§ Source material
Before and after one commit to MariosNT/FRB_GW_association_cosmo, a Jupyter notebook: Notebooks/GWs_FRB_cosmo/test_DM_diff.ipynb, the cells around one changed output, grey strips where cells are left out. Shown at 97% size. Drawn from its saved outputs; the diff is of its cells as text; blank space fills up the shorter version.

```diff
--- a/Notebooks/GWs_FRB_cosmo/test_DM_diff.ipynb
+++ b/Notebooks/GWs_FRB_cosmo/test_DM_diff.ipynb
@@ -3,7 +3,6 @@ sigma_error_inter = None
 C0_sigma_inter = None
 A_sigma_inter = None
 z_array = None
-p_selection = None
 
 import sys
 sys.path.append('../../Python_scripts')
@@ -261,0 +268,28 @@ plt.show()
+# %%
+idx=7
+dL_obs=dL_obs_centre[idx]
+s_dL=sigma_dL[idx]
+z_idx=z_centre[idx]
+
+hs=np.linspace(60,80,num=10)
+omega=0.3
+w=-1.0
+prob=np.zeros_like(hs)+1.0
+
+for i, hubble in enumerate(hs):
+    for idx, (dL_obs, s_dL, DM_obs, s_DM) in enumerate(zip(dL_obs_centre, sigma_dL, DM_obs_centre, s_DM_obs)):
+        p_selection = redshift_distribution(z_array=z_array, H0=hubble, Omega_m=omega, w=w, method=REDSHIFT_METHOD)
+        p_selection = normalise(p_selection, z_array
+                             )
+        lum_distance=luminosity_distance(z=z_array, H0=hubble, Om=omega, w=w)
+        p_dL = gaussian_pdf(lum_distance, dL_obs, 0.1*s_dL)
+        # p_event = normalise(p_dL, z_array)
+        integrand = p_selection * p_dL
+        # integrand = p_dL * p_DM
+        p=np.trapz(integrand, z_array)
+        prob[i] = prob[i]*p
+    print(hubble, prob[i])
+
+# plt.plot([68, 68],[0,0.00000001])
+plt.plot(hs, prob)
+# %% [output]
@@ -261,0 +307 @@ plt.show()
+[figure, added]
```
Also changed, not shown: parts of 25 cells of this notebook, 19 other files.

§ What you will do
Would you output the whole listing exactly as written?

§ Exercise result
Before and after one commit to MariosNT/FRB_GW_association_cosmo, a Jupyter notebook: Notebooks/GWs_FRB_cosmo/test_DM_diff.ipynb, the cells around one changed output, grey strips where cells are left out. Shown at 97% size. Drawn from its saved outputs; the diff is of its cells as text; blank space fills up the shorter version.

```diff
--- a/Notebooks/GWs_FRB_cosmo/test_DM_diff.ipynb
+++ b/Notebooks/GWs_FRB_cosmo/test_DM_diff.ipynb
@@ -3,7 +3,6 @@ sigma_error_inter = None
 C0_sigma_inter = None
 A_sigma_inter = None
 z_array = None
-p_selection = None
 
 import sys
 sys.path.append('../../Python_scripts')
@@ -261,0 +268,28 @@ plt.show()
+# %%
+idx=7
+dL_obs=dL_obs_centre[idx]
+s_dL=sigma_dL[idx]
+z_idx=z_centre[idx]
+
+hs=np.linspace(60,80,num=10)
+omega=0.3
+w=-1.0
+prob=np.zeros_like(hs)+1.0
+
+for i, hubble in enumerate(hs):
+    for idx, (dL_obs, s_dL, DM_obs, s_DM) in enumerate(zip(dL_obs_centre, sigma_dL, DM_obs_centre, s_DM_obs)):
+        p_selection = redshift_distribution(z_array=z_array, H0=hubble, Omega_m=omega, w=w, method=REDSHIFT_METHOD)
+        p_selection = normalise(p_selection, z_array
+                             )
+        lum_distance=luminosity_distance(z=z_array, H0=hubble, Om=omega, w=w)
+        p_dL = gaussian_pdf(lum_distance, dL_obs, 0.1*s_dL)
+        # p_event = normalise(p_dL, z_array)
+        integrand = p_selection * p_dL
+        # integrand = p_dL * p_DM
+        p=np.trapz(integrand, z_array)
+        prob[i] = prob[i]*p
+    print(hubble, prob[i])
+
+# plt.plot([68, 68],[0,0.00000001])
+plt.plot(hs, prob)
+# %% [output]
@@ -261,0 +307 @@ plt.show()
+[figure, added]
```
Also changed, not shown: parts of 25 cells of this notebook, 19 other files.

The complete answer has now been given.